What to do :: In the entries below, count the lines that contain the word "xmlns" and give only that number.

Excerpted data ::
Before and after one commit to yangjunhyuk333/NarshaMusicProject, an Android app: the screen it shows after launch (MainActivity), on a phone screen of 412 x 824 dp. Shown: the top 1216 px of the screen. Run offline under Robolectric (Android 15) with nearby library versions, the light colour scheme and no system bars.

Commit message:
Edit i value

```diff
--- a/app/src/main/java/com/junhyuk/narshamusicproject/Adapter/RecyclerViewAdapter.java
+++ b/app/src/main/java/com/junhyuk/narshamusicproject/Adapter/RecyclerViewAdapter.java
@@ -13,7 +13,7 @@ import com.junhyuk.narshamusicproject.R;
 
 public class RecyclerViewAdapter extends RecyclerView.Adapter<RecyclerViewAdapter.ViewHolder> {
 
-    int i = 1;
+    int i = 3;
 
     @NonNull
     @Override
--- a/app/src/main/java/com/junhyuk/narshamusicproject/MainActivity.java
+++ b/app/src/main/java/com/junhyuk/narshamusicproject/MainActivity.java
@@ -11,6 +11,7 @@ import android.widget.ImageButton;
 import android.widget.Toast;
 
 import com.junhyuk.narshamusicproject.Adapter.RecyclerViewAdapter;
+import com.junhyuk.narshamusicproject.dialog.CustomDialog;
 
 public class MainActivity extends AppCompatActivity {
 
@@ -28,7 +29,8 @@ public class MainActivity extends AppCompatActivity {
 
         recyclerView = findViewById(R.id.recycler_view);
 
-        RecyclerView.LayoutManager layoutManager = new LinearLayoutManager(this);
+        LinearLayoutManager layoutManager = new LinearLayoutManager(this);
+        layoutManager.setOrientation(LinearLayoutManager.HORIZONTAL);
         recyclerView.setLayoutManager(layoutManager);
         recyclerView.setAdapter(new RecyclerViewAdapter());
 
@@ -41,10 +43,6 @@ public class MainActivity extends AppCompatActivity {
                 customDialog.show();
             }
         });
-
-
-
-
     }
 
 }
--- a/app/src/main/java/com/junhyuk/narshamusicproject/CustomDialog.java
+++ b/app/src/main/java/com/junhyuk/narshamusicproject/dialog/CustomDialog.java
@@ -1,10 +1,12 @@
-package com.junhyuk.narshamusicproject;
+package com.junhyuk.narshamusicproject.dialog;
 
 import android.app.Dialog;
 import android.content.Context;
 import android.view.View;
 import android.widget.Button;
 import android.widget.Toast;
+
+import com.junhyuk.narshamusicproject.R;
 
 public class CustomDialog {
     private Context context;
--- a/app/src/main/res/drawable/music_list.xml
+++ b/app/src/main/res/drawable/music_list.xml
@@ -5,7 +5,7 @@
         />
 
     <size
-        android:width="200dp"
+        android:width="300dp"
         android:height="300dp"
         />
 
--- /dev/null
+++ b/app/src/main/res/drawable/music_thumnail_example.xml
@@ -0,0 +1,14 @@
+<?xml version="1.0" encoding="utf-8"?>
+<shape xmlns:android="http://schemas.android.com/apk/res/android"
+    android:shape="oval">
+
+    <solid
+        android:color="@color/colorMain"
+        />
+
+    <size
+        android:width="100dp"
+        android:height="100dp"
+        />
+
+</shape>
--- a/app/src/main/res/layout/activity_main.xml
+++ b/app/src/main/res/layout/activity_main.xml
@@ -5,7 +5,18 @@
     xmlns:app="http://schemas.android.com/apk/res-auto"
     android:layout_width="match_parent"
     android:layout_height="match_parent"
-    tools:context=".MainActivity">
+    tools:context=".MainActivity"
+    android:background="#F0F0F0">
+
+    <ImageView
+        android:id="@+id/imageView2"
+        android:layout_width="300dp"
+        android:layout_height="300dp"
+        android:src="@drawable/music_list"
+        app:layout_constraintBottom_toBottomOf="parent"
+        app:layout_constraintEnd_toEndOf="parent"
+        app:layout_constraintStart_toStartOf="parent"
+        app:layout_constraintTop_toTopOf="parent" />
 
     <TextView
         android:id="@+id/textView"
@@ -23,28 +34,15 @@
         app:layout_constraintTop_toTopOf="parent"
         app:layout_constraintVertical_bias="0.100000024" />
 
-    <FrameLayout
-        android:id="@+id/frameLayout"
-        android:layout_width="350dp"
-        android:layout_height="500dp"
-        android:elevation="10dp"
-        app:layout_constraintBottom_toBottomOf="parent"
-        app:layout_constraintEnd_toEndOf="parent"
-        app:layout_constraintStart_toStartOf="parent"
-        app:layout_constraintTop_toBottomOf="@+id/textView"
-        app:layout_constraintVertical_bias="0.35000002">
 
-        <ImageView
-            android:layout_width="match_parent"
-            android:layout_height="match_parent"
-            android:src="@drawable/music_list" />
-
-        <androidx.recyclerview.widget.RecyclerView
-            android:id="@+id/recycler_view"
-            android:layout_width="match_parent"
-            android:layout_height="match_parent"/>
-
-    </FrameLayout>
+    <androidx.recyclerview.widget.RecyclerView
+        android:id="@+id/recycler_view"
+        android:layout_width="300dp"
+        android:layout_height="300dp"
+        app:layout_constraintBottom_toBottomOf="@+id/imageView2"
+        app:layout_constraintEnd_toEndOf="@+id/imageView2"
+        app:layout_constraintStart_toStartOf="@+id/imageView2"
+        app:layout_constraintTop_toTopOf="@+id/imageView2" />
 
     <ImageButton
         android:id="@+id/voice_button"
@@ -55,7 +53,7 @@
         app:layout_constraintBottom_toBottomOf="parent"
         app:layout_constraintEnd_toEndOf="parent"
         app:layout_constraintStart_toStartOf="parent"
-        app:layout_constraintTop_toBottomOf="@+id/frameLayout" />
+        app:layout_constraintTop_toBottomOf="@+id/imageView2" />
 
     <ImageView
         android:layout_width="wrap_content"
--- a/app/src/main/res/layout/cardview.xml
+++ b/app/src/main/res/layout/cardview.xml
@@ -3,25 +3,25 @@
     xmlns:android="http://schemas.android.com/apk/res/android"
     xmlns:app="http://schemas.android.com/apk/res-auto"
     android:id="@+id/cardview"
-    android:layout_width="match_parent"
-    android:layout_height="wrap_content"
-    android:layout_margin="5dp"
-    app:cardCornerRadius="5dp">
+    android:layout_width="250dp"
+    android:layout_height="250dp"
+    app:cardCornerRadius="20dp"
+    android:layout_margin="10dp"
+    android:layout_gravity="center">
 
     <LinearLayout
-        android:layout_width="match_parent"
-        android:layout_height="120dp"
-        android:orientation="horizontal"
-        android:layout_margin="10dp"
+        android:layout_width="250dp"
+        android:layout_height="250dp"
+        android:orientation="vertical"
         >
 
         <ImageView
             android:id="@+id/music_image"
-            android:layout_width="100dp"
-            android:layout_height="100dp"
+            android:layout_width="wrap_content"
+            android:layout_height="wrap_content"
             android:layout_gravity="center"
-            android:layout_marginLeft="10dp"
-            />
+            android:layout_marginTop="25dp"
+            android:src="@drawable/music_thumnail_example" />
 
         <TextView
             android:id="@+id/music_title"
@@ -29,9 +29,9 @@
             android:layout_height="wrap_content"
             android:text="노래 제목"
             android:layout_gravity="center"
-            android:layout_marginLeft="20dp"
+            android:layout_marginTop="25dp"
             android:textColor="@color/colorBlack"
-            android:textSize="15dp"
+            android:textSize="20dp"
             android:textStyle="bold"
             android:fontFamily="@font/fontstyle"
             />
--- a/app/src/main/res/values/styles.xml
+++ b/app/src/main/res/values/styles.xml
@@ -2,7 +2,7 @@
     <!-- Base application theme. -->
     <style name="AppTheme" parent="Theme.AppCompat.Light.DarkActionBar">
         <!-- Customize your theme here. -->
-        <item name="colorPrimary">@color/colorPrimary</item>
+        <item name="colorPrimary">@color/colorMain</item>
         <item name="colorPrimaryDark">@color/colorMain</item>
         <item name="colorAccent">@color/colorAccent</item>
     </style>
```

Completed exercise :: 4